The winter’s long nights encourage reflection, introspecting and curling up inside. Summer calls us outside to renew our spirits, staying up late with the sun to enjoy every moment of warmth.
Across the state, performers will set up in gazebos and rotundas, build stages at the edges of pastures and fields, or step onto the stage at fairgrounds and concert venues. Theater groups are already packing halls from Brattleboro to St. Albans, and Vermont’s visual artists and craftspeople kicked off summer with the Open Studio weekend in late May. The Vermont Symphony Orchestra has begun its annual tour of the state with fireworks, and multiple classical music festivals are starting up with abundant opportunity to hear world-class musicians.
Music in Vermont takes on many forms, from the banjo pickings at the Jenny Brook Bluegrass Festival in Tunbridge and a similar setup at Brandon’s Basin Bluegrass Festival. Hard rock, heavy metal, pop music, country acts and alternative will complement classical chamber music, orchestras, quartets, chorales and the marching bands of Fourth of July parades. The music is all around us, every weekend and most weeknights of the summer, if we look.

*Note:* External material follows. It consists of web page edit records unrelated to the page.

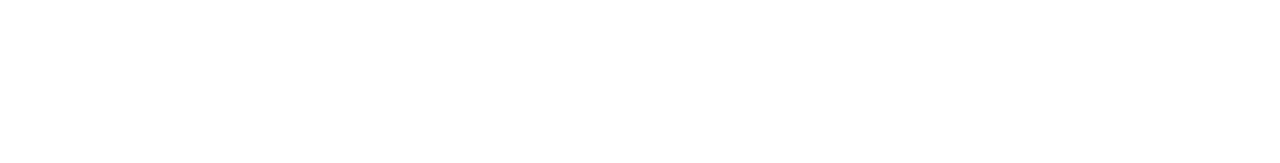
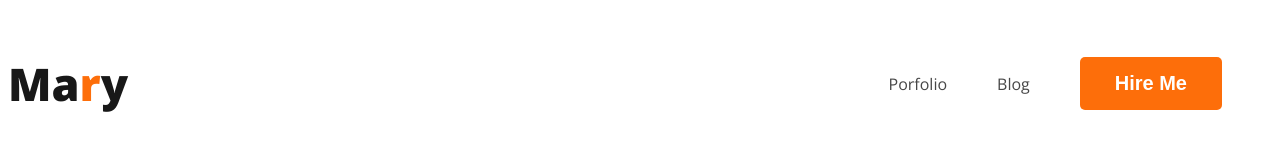
Before and after one commit to ASRAF-JAHAN/webdeveloper-portfolio, a plain HTML site: page index.html in a window 1280 px wide. Drawn offline with nearby package versions, Linux system fonts and the light colour scheme.

Commit message:
added nav

```diff
--- a/index.html
+++ b/index.html
@@ -4,9 +4,21 @@
     <meta charset="UTF-8">
     <meta name="viewport" content="width=device-width, initial-scale=1.0">
     <title>Web Developer Porfolio </title>
+    <link rel="preconnect" href="https://fonts.googleapis.com">
+<link rel="preconnect" href="https://fonts.gstatic.com" crossorigin>
+<link href="https://fonts.googleapis.com/css2?family=Open+Sans:wght@400;800&display=swap" rel="stylesheet">
+    <link rel="stylesheet" href="styles/porfolio.css">
 </head>
 <body>
     <header>
+        <nav>
+            <h3 class="nav-title">Ma<span class="text-primary">r</span>y</h3>
+            <ul>
+                <li><a href="">Porfolio</a></li>
+                <li><a href="">Blog</a></li>
+                <li><button class="btn-primary">Hire Me</button></li>
+            </ul>
+        </nav>
 
     </header>
     <main>
--- /dev/null
+++ b/styles/porfolio.css
@@ -0,0 +1,39 @@
+/*common share style  */
+body {
+    font-family: 'Open Sans', sans-serif;
+}
+.text-primary{
+   color:#FD6E0A;
+}
+.btn-primary{
+    border-radius: 5px;
+    background: #FD6E0A;
+    border: 0;
+    color: white;
+    font-size: 20px;
+    font-weight: 700;
+    padding: 15px 35px;
+}
+/* nav related styles */
+nav{
+    display: flex;
+    justify-content: space-between;
+    align-items: center;
+}
+.nav-title{
+    color: #181818;
+font-size: 45px;
+font-weight: 800;
+}
+nav > ul{
+    display: flex;
+    align-items: center;
+}
+nav li{
+    list-style:none ;
+    margin-right: 50px;
+}
+nav a{
+    text-decoration: none;
+    color: #474747;
+}
```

There is possibly no more simple pleasure than spreading a blanket on the town green, opening the picnic cooler and enjoying a concert from the bandstand while children laugh and play, and grandparents smile at the newest generation.
We love our traditions in Vermont, from Town Meeting to sugar season. The summer arts season has grown into another tradition.
Vermont has long been cast as a rural state, prized for its live-and-let-live philosophy. That image was joined by the facade of visual tourism — the autumn leaves and rural landscapes — and ski tourism. Gradually, the state has added food to that list of attractions, and more recently beer, wine and spirits. Summer recreation, which for generations has meant trips to the local swimming hole, a retreat to camp, a turn in the boat on a lake or river, or a hike through the Green Mountains, now includes hundreds of miles on two wheels.
Through it all, the state has supported vibrant local theater, music festivals, opera, bluegrass, folk, live music, visual arts, crafts and much more, through a combination of dedicated local support and volunteerism blended with summer visitors who bring money, enthusiasm and new ideas.
For such a small state, there is room for all of us here, and more than enough entertainment and arts to go around. Make sure to enjoy it while the summer lasts.